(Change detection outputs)
►

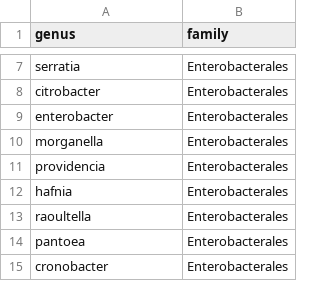
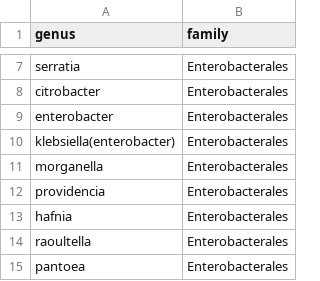
Before and after one commit to apiwatac125/andrej-karpathy-skills, a CSV file: antibiogram/config/taxonomy.csv, drawn as a sheet; only a part is shown, gaps mark what is left out; the shorter side is filled out with more unchanged rows; the diff names each change by its address in the sheet, - before the commit and + after, or states it on an @@ line.

```diff
--- a/antibiogram/config/taxonomy.csv
+++ b/antibiogram/config/taxonomy.csv
+row 10: klebsiella(enterobacter) | Enterobacterales
```
Also changed, not shown: 3 other files.
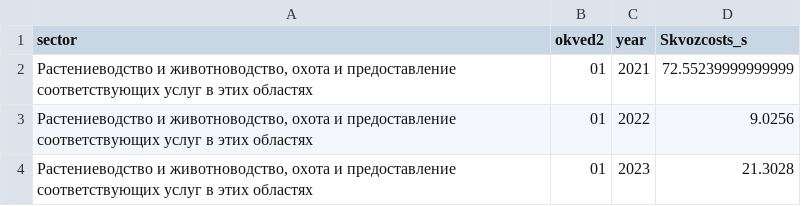
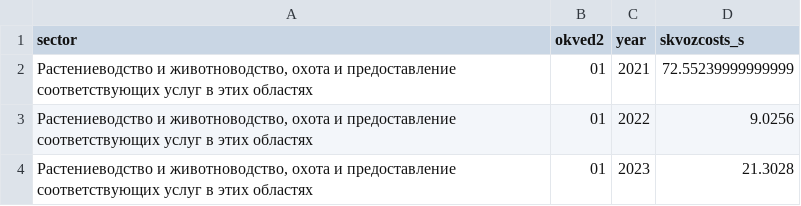
Before and after one commit to aghajanyan/ITMO-3, a CSV file: data/Skvozcosts_s.csv, drawn as a sheet; only a part is shown.

Commit message:
Update Skvozcosts_s.csv

```diff
--- a/data/Skvozcosts_s.csv
+++ b/data/Skvozcosts_s.csv
@@ -1,2 +1,2 @@
-sector,okved2,year,Skvozcosts_s
+sector,okved2,year,skvozcosts_s
 "Растениеводство и животноводство, охота и предоставление соответствующих услуг в этих областях",01,2021,72.55239999999999
```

◄

Task requirements :: Set down the entries above again exactly, minus any image.

Output of the exercise ::
Before and after one commit to apiwatac125/andrej-karpathy-skills, a CSV file: antibiogram/config/taxonomy.csv, drawn as a sheet; only a part is shown, gaps mark what is left out; the shorter side is filled out with more unchanged rows; the diff names each change by its address in the sheet, - before the commit and + after, or states it on an @@ line.

```diff
--- a/antibiogram/config/taxonomy.csv
+++ b/antibiogram/config/taxonomy.csv
+row 10: klebsiella(enterobacter) | Enterobacterales
```
Also changed, not shown: 3 other files.
Before and after one commit to aghajanyan/ITMO-3, a CSV file: data/Skvozcosts_s.csv, drawn as a sheet; only a part is shown.

Commit message:
Update Skvozcosts_s.csv

```diff
--- a/data/Skvozcosts_s.csv
+++ b/data/Skvozcosts_s.csv
@@ -1,2 +1,2 @@
-sector,okved2,year,Skvozcosts_s
+sector,okved2,year,skvozcosts_s
 "Растениеводство и животноводство, охота и предоставление соответствующих услуг в этих областях",01,2021,72.55239999999999
```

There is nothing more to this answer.